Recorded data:
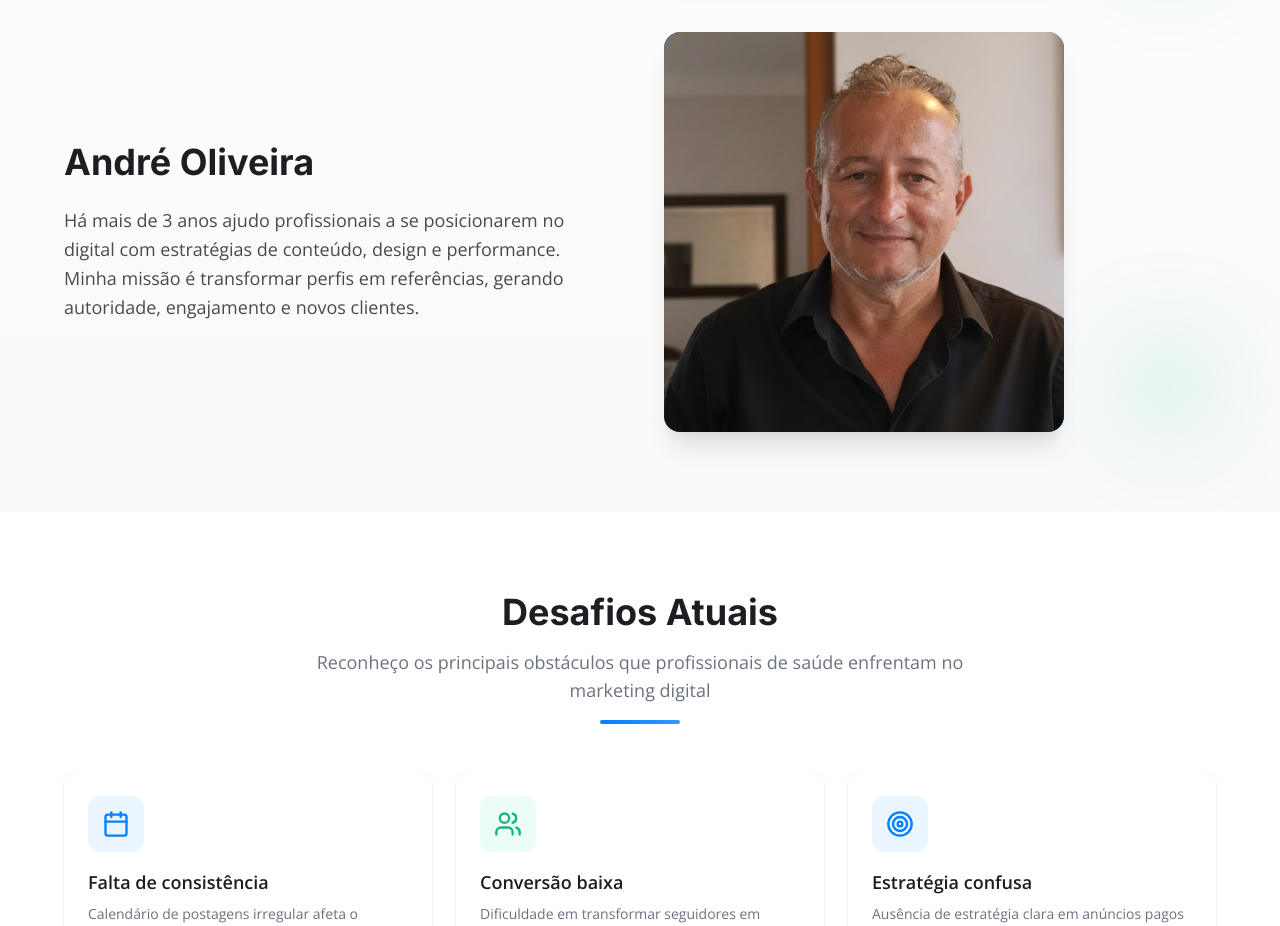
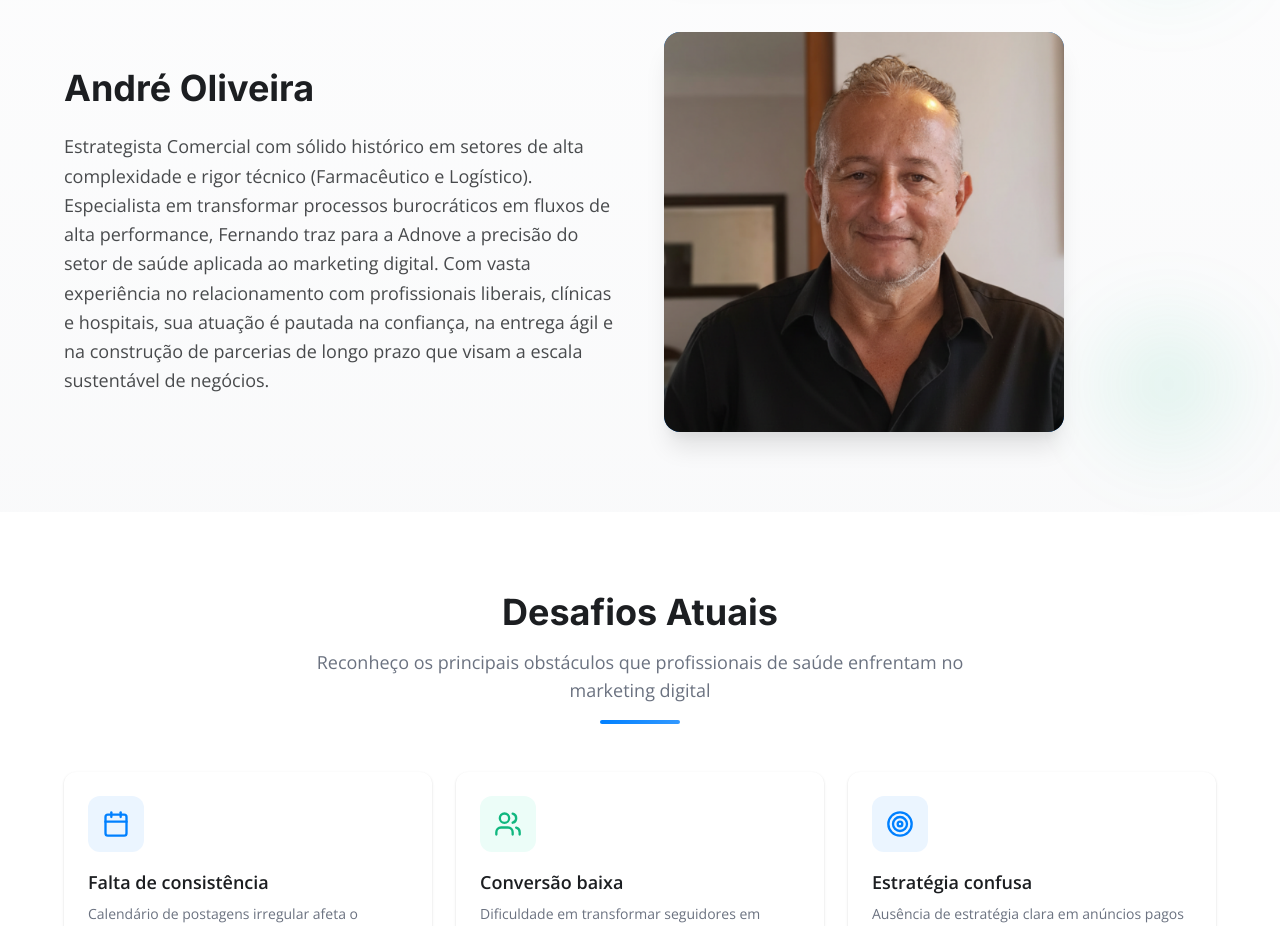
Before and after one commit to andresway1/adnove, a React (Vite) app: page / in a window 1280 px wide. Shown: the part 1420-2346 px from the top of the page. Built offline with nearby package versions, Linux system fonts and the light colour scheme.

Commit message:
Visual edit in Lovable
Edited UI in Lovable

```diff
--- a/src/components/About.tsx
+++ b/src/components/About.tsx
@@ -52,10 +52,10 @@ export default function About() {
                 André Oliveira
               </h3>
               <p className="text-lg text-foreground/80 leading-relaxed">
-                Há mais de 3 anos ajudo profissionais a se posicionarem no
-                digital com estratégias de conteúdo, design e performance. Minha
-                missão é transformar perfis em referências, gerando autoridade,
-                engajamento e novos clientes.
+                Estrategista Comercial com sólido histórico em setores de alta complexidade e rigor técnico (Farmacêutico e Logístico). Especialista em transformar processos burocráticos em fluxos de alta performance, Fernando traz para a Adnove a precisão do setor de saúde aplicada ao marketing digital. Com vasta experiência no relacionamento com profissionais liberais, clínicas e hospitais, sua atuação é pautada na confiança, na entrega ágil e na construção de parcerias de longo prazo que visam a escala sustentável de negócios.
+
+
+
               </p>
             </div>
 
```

*Goal of the exercise*
From the entries above, output every line exactly and omit any image.

*Your response*
Before and after one commit to andresway1/adnove, a React (Vite) app: page / in a window 1280 px wide. Shown: the part 1420-2346 px from the top of the page. Built offline with nearby package versions, Linux system fonts and the light colour scheme.

Commit message:
Visual edit in Lovable
Edited UI in Lovable

```diff
--- a/src/components/About.tsx
+++ b/src/components/About.tsx
@@ -52,10 +52,10 @@ export default function About() {
                 André Oliveira
               </h3>
               <p className="text-lg text-foreground/80 leading-relaxed">
-                Há mais de 3 anos ajudo profissionais a se posicionarem no
-                digital com estratégias de conteúdo, design e performance. Minha
-                missão é transformar perfis em referências, gerando autoridade,
-                engajamento e novos clientes.
+                Estrategista Comercial com sólido histórico em setores de alta complexidade e rigor técnico (Farmacêutico e Logístico). Especialista em transformar processos burocráticos em fluxos de alta performance, Fernando traz para a Adnove a precisão do setor de saúde aplicada ao marketing digital. Com vasta experiência no relacionamento com profissionais liberais, clínicas e hospitais, sua atuação é pautada na confiança, na entrega ágil e na construção de parcerias de longo prazo que visam a escala sustentável de negócios.
+
+
+
               </p>
             </div>
 
```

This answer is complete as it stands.